Data entries ▸
■ ■ ■
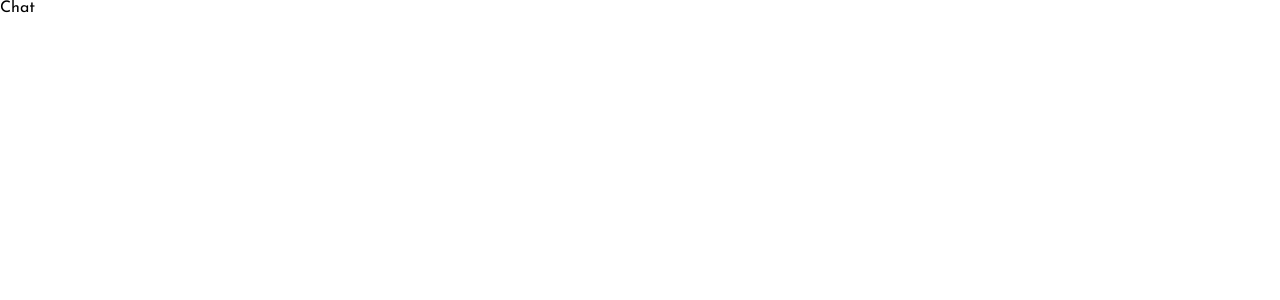
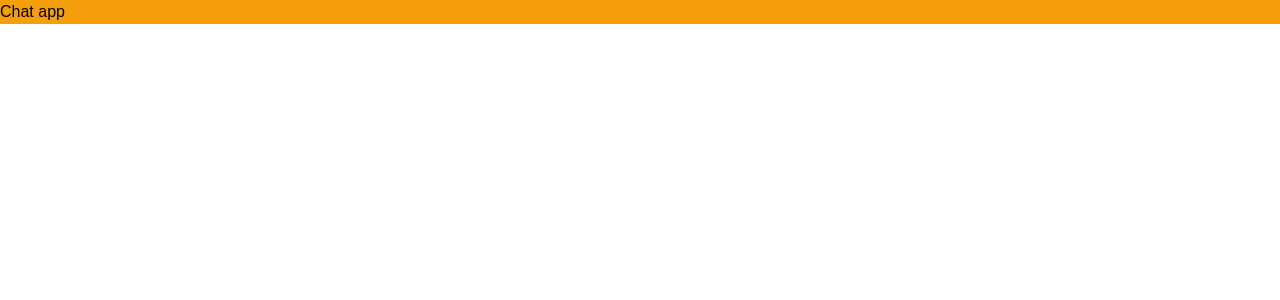
Before and after one commit to ThyLuu/RealtimeChatApp, a React (Create React App) app in the folder public/chat-app/: page / in a window 1280 px wide. Shown: the top 300 px of the page. Built offline with nearby package versions, Linux system fonts and the light colour scheme.

Commit message:
update config

```diff
--- a/public/chat-app/package.json
+++ b/public/chat-app/package.json
@@ -39,5 +39,8 @@
       "last 1 firefox version",
       "last 1 safari version"
     ]
+  },
+  "devDependencies": {
+    "tailwindcss": "^3.4.1"
   }
 }
--- a/public/chat-app/src/index.css
+++ b/public/chat-app/src/index.css
@@ -1,3 +1,7 @@
+@tailwind base;
+@tailwind components;
+@tailwind utilities;
+
 @import url("https://fonts.googleapis.com/css2?family=Josefin+Sans:ital,wght@0,100;0,200;0,300;0,400;0,500;0,600;0,700;1,100;1,200;1,300;1,400;1,500;1,600;1,700&display=swap");
 
 * {
--- a/public/chat-app/src/pages/Chat.jsx
+++ b/public/chat-app/src/pages/Chat.jsx
@@ -2,9 +2,9 @@ import React from 'react'
 
 function Chat() {
   return (
-    <div>
-      Chat
-    </div>
+    <h1 className="bg-amber-500">
+      Chat app
+    </h1>
   )
 }
 
--- /dev/null
+++ b/public/chat-app/tailwind.config.js
@@ -0,0 +1,10 @@
+/** @type {import('tailwindcss').Config} */
+module.exports = {
+  content: [
+    "./src/**/*.{js,jsx,ts,tsx}",
+  ],
+  theme: {
+    extend: {},
+  },
+  plugins: [],
+}
--- /dev/null
+++ b/public/package.json
@@ -0,0 +1,5 @@
+{
+  "devDependencies": {
+    "tailwindcss": "^3.4.1"
+  }
+}
```
Also changed, not shown: 2 other files (tests, documents, lock files or other folders).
■ ■ ■
Exercise directions ▸ Show each line in the data where the string "pages" appears.

Response area ▸
--- a/public/chat-app/src/pages/Chat.jsx
+++ b/public/chat-app/src/pages/Chat.jsx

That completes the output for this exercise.